Fenway Enterprises runs the “Verb” Hotel, a retro, music-themed hotel located just outside of Fenway Park that opened in 2014. As is mentioned on its website, the name for the hotel was chosen as a shortened form of the musical term “reverb,” as well as for signifying action.
Fenway asserts that Hard Rock’s planned launch of a series of musical themed hotels under the name “Reverb” will infringe its federally-registered “VERB” mark for hotel services, as well as its common law rights in the mark. Hard Rock has filed intent-to-use applications for “Reverb” and “Reverb by Hard Rock” for hotel, restaurant, bar and casino services, and already has a website devoted to the new hotel chain, www.reverbhotels.com. Fenway Enterprises asserts that its hotel’s success hinges on the authenticity of its hotel, which would be harmed by association with the Hard Rock’s “glitzy, overstated chain hotels,” expressly citing a giant, guitar-shaped hotel to be opened by the Hard Rock in Florida that has earned the description “monstrosity that has offended nature itself.” Fenway Enterprises further cites the reality television show Rehab: Party at the Hard Rock Hotel as associating the Hard Rock brand with drinking, drug abuse and debauchery. Fenway says that Hard Rock was notified of the Verb Hotel in March, but has thus far refused to rebrand the planned REVERB hotel franchise. In addition to trademark infringement, Fenway asserts violation of Ch. 93A, although it may have difficulty proving that the acts complained of occurred substantially within the Commonwealth – the first REVERB hotel is planned for Atlanta, with a second to follow in California.
Massachusetts strip club owners beware – an IP firm is scouring advertising that falsely suggests that models are appearing at, or otherwise sponsoring, local establishments.

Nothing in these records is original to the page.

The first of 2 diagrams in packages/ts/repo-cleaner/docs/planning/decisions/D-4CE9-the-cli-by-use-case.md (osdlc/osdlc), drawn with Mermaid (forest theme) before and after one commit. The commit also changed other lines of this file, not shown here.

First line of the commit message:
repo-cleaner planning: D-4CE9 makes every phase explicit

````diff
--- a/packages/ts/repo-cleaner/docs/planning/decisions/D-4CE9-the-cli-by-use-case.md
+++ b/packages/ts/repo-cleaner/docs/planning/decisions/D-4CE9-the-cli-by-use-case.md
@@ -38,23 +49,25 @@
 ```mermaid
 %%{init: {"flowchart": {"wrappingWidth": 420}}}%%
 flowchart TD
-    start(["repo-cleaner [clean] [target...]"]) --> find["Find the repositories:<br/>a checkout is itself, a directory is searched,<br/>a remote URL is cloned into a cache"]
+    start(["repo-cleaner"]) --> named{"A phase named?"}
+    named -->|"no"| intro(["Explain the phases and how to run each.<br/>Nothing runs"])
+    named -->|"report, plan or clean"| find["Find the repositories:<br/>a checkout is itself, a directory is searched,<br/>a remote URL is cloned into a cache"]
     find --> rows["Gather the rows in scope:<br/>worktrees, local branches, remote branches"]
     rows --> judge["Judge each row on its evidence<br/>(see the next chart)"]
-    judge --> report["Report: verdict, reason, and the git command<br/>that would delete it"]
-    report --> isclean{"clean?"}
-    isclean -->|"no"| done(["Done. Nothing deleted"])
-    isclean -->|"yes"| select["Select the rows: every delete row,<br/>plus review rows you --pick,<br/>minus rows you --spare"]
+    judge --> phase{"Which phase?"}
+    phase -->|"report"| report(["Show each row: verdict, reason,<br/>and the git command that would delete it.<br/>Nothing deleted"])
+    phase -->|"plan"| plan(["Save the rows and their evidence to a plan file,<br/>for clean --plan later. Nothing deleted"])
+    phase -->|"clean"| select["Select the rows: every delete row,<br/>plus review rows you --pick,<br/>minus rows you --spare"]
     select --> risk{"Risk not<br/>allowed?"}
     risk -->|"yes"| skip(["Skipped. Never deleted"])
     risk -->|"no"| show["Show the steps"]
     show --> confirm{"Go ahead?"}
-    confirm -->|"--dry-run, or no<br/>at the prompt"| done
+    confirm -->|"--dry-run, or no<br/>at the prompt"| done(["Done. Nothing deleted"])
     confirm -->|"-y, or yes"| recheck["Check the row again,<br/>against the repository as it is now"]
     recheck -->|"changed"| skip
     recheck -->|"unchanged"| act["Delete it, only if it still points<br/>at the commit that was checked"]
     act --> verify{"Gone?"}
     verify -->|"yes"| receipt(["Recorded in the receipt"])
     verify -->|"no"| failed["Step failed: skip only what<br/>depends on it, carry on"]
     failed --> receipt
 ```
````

The five cases here include These suits, which include more than thirty different plaintiffs (some of whom appear in several cases) follow the Mitcheson suit earlier this month, and include counts for false advertising and false association, rights of privacy and publicity, statutory unauthorized use of an individual’s name, portrait or picture, conversion, unjust enrichment, quantum meruit and negligence.